Jon Berry - A Train to Catch

Medlar Press £20
ISBN 978-1-907110-31-3

Two hundred years ago, few people had ever been more than fifty miles from home. Traveling to Scotland from London was enough of an adventure that Francis Francis, the angling editor of The Field, referred to catching a salmon as being like "killing a gorilla". The fastest method of travel was a stagecoach, the best of which averaged ten miles per hour and the poor condition of the roads meant that it frequently took all day to get to Oxford. Then the railways came along and within a generation journey times (if you excluded getting to and from the station) dropped to near enough what we would expect today. The economy boomed and thousands of miles of track were laid to service it, in the process creating a new idea - leisure. Mechanisation and better transport meant that working conditions improved and as fishermen found the time to travel more widely, the railway companies, encouraged by The Fishing Gazette, started to offer cut price travel to club members. It wasn't long before guides began to be published, notably Greville Fennell's The Rail and the Rod, which gave literally pitch-by-pitch descriptions of the waters which could be reached using London's railways.
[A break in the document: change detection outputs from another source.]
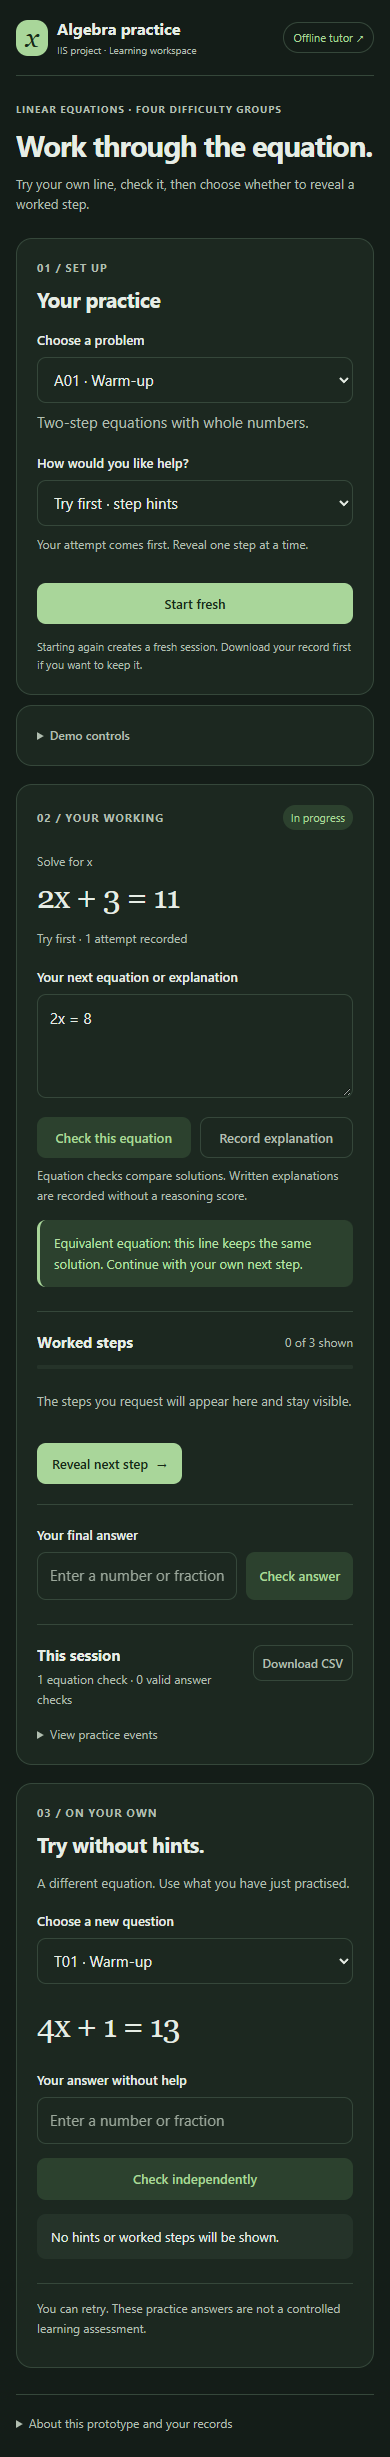
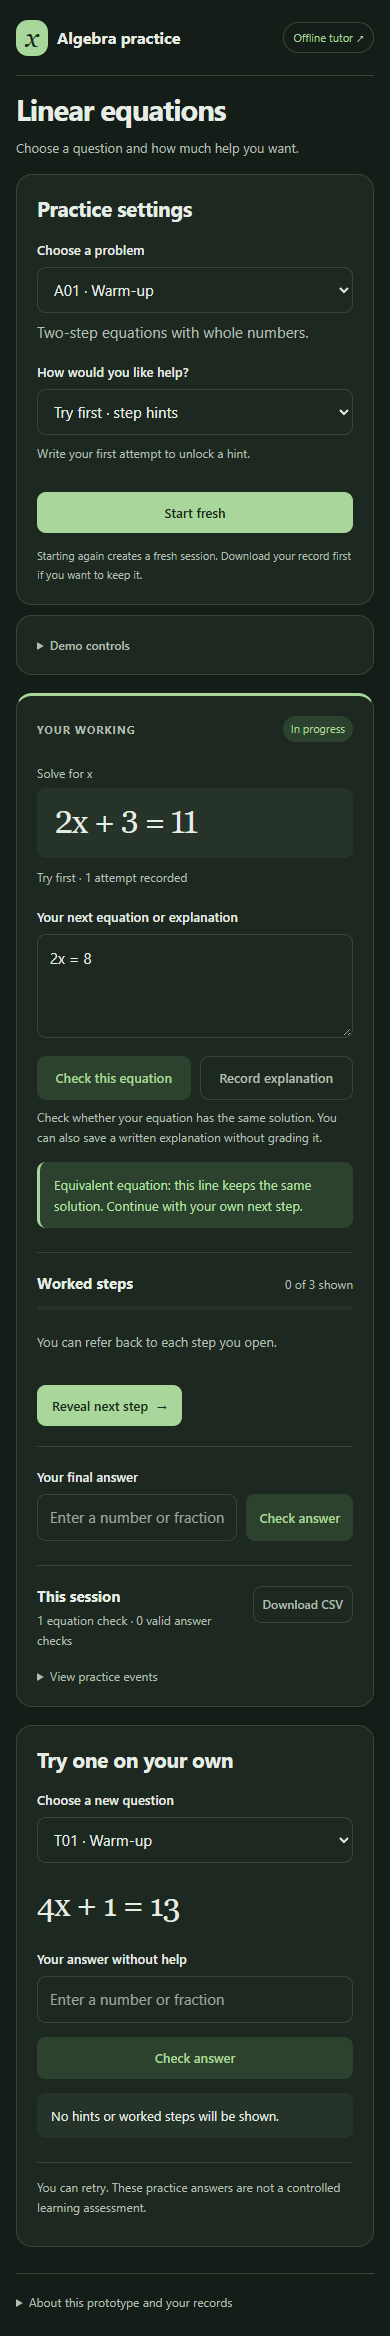
Simplify practice instructions and highlight the active equation

diff --git a/index.html b/index.html
@@ -10,19 +10,19 @@
 <body>
 <main class="app">
   <header class="top">
-    <div class="brand"><span class="brand-mark" aria-hidden="true">x</span><span>Algebra practice<span class="brand-sub">IIS project · Learning workspace</span></span></div>
+    <div class="brand"><span class="brand-mark" aria-hidden="true">x</span><span>Algebra practice</span></div>
     <a class="offline" href="#about">Offline tutor <span aria-hidden="true">↗</span></a>
   </header>
-  <div class="intro"><div><p class="eyebrow">Linear equations · Four difficulty groups</p><h1>Work through the equation.</h1><p class="lead">Try your own line, check it, then choose whether to reveal a worked step.</p></div><p class="catalog-size">9 practice items<br><span>9 new questions without hints</span></p></div>
+  <div class="intro"><div><h1>Linear equations</h1><p class="lead">Choose a question and how much help you want.</p></div><p class="catalog-size">9 practice items<br><span>9 new questions without hints</span></p></div>
   <div class="workspace">
     <aside class="setup">
       <section class="card setup-card">
-        <p class="eyebrow">01 / Set up</p><h2>Your practice</h2>
+        <h2>Practice settings</h2>
         <label for="problem">Choose a problem</label><select id="problem" aria-describedby="problem-kind"></select>
         <p id="problem-kind" class="muted"></p>
         <label for="condition">How would you like help?</label>
         <select id="condition"><option value="gradual">Try first · step hints</option><option value="immediate">Full worked example</option></select>
-        <p id="mode-description" class="sub">Your attempt comes first. Reveal one step at a time.</p>
+        <p id="mode-description" class="sub">Write your first attempt to unlock a hint.</p>
         <button id="start" class="primary full">Start practice</button>
         <p class="setup-note">Starting again creates a fresh session. Download your record first if you want to keep it.</p>
       </section>
@@ -37,18 +37,18 @@
     </aside>
     <div class="learning">
       <section class="card practice-card" id="practice">
-        <div class="card-top"><span class="eyebrow">02 / Your working</span><span id="practice-state" class="pill">Ready to start</span></div>
+        <div class="card-top"><span class="eyebrow">Your working</span><span id="practice-state" class="pill">Ready to start</span></div>
         <p class="question-label">Solve for x</p><h2 id="current-equation" class="equation">2x + 3 = 11</h2>
         <p id="progress" class="muted">Choose how you want help, then start.</p>
         <p id="reply" class="feedback" role="status" aria-live="polite">Your working stays here while you practise.</p>
         <label for="attempt">Your next equation or explanation</label>
         <textarea id="attempt" rows="3" placeholder="Write a complete equation to check it, or describe your approach."></textarea>
         <div class="buttons working-buttons"><button id="check-step" disabled>Check this equation</button><button id="save-attempt" class="quiet" disabled>Record explanation</button></div>
-        <p class="sub">Equation checks compare solutions. Written explanations are recorded without a reasoning score.</p>
+        <p class="sub">Check whether your equation has the same solution. You can also save a written explanation without grading it.</p>
         <p id="step-feedback" class="feedback" role="status" aria-live="polite" hidden></p>
         <div class="help-area"><div class="help-top"><h3>Worked steps</h3><span id="hint-count" class="muted">0 of 3 shown</span></div>
           <progress id="hint-progress" max="3" value="0" aria-label="Worked steps visible"></progress>
-          <p id="steps-empty" class="empty">The steps you request will appear here and stay visible.</p>
+          <p id="steps-empty" class="empty">You can refer back to each step you open.</p>
           <ol id="steps" class="steps"></ol>
           <button id="hint" class="primary" disabled>Reveal next step <span aria-hidden="true">→</span></button>
         </div>
@@ -59,18 +59,18 @@
         <details class="events"><summary>View practice events</summary><ul id="events"></ul></details>
       </section>
       <section class="card independent-card" id="independent">
-        <p class="eyebrow">03 / On your own</p><h2>Try without hints.</h2><p class="lead-small">A different equation. Use what you have just practised.</p>
+        <h2>Try one on your own</h2>
         <label for="transfer">Choose a new question</label><select id="transfer"></select>
         <p id="transfer-equation" class="equation small-equation">4x + 1 = 13</p>
         <label for="transfer-answer">Your answer without help</label><input id="transfer-answer" placeholder="Enter a number or fraction" autocomplete="off">
-        <button id="transfer-check" class="full">Check independently</button>
+        <button id="transfer-check" class="full">Check answer</button>
         <p id="transfer-result" class="feedback" role="status" aria-live="polite">No hints or worked steps will be shown.</p>
         <p class="sub independent-note">You can retry. These practice answers are not a controlled learning assessment.</p>
       </section>
     </div>
   </div>
   <p id="error" class="error-banner" role="alert" hidden></p>
-  <footer><details id="about"><summary>About this prototype and your records</summary><p>Nine authored practice equations and nine paired questions cover warm-up, signed numbers, fractions and multi-step work. Equation equivalence is checked locally using exact arithmetic. Worked hints come from checked content; the language-model response boundary is simulated and no external AI is connected.</p><p>Operation counts and outcomes can be saved on this computer. Your free-text working and session access tokens are excluded from the saved trace. The software checks and sample CSV files are developer demonstrations. A participant study remains future work.</p></details></footer>
+  <footer><details id="about"><summary>About this prototype and your records</summary><p>Nine authored practice equations and nine paired questions cover warm-up, signed numbers, fractions and multi-step work. Equation equivalence is checked locally using exact arithmetic. Hints use worked solutions written for each question. The tutor runs offline without a live language model.</p><p>Operation counts and outcomes can be saved on this computer. Your free-text working and session access tokens are excluded from the saved trace. The software checks and sample CSV files are developer demonstrations. A participant study remains future work.</p></details></footer>
 </main>
 </body>
 </html>

diff --git a/style.css b/style.css
@@ -5,3 +5,16 @@
 @media(max-width:700px){.app{padding:0 16px 24px}.top{min-height:76px;gap:10px}.brand{font-size:16px;gap:9px}.brand-sub{font-size:10px}.brand-mark{width:32px;height:36px}.offline{font-size:11px;padding:6px 9px}.intro{padding:26px 0 24px}.intro .eyebrow{font-size:10px}h1{font-size:29px}.lead{font-size:13px}.catalog-size{display:none}.workspace{grid-template-columns:1fr;gap:18px}.setup{display:grid;grid-template-columns:1fr}.setup-card{padding:20px}.setup-card h2{margin-bottom:14px}.setup-card .sub{min-height:0}.setup-note{font-size:11px}.fold{margin-top:10px}.card{padding:20px}.learning{gap:18px}.equation{font-size:32px}.card-top{margin-bottom:22px}.answer-row{flex-wrap:wrap}.answer-row input{flex:1;min-width:130px}.answer-row button{padding:11px 12px}.record-area{align-items:flex-start}.record-area button{font-size:12px;padding:9px}.completion button{width:100%}.independent-card .full{max-width:none}}
 @media(prefers-color-scheme:dark){:root{color-scheme:dark;--bg:#141d18;--surface:#1c2820;--sunk:#253329;--ink:#e6ede5;--muted:#b1beb0;--line:#35473a;--accent:#a9d69a;--accent-soft:#2c412e;--good:#b6e1a6;--warn:#e6c67f;--warn-soft:#3b321c;--bad:#f1b1a5;--bad-soft:#402922}.brand-mark,button.primary{color:#172918}.completion{border-color:#476244}}
 @media(prefers-reduced-motion:reduce){html{scroll-behavior:auto}button{transition:none}}
+
+.practice-card { border-top: 3px solid var(--accent); }
+#current-equation {
+  background: var(--sunk);
+  padding: 14px 18px;
+  border-radius: 9px;
+  font-variant-numeric: lining-nums;
+}
+#step-feedback[data-status="warn"] { border-left-color: var(--warn); }
+@media (max-width: 700px) {
+  .intro { padding-block: 16px; }
+  .working-buttons button { min-height: 44px; }
+}

diff --git a/client.js b/client.js
@@ -231,7 +231,7 @@ $('attempt').addEventListener('input', () => {
 });
 $('condition').addEventListener('change', () => {
   $('mode-description').textContent = $('condition').value === 'gradual'
-    ? 'Your attempt comes first. Reveal one step at a time.'
+    ? 'Write your first attempt to unlock a hint.'
     : 'The same checked steps appear together. You can still check your own working.';
 });
 $('try-independent').addEventListener('click', () => {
In the 1870s the railway hadn't been around long enough for anyone to imagine that it wouldn't last forever and Fennell was confident enough to list the names of the station masters at each halt, but eighty years later, very different economic times resulted in the Beeching report, which slashed the rural network in an attempt to save an industry from collapse.

A Train to Catch is an imaginative and thoroughly readable attempt to travel around Britain with the mindset of a nineteenth century angler. Jon Berry is an accomplished writer best known for his history of barbel fishing, A Can of Worms, so this is a new venture for him, the result being one of the most pleasing and original books about fishing that I have read in a long time. The journeys that Jon made took place over a period of three years and he took them just as the Edwardians and Victorians would have done, in his holidays. Given that this is a book which is as much about the journey as the arrival, much of the interest lies in how Jon ended up reaching his destinations (all of which had stations pre-Beeching) and the folk he travelled with, not to mention the guest-houses he stayed in.

Half the charm of A Train to Catch is tied up with the sheer variety of fishing that ends up getting done, ranging from shark angling at Looe to perch at Marlow, spiced with a mini Grand Tour of Scotland and a quest for Broads pike. I was vaguely reminded of Eric Newby's A Short Walk in the Hindu Kush, which is a similarly delightful book and leaves you with the same sense of wonderment at why the author went there and what he achieved, apart from leaving his readers a wonderful story, but then maybe the journey is the reward.

A Train to Catch is potentially the angling book of the year and I would be disappointed if it doesn't pick up some kind of award, because it is engrossing, original and they truly do not come up with this kind of stuff more than once in a blue moon.

Review 1st February 2012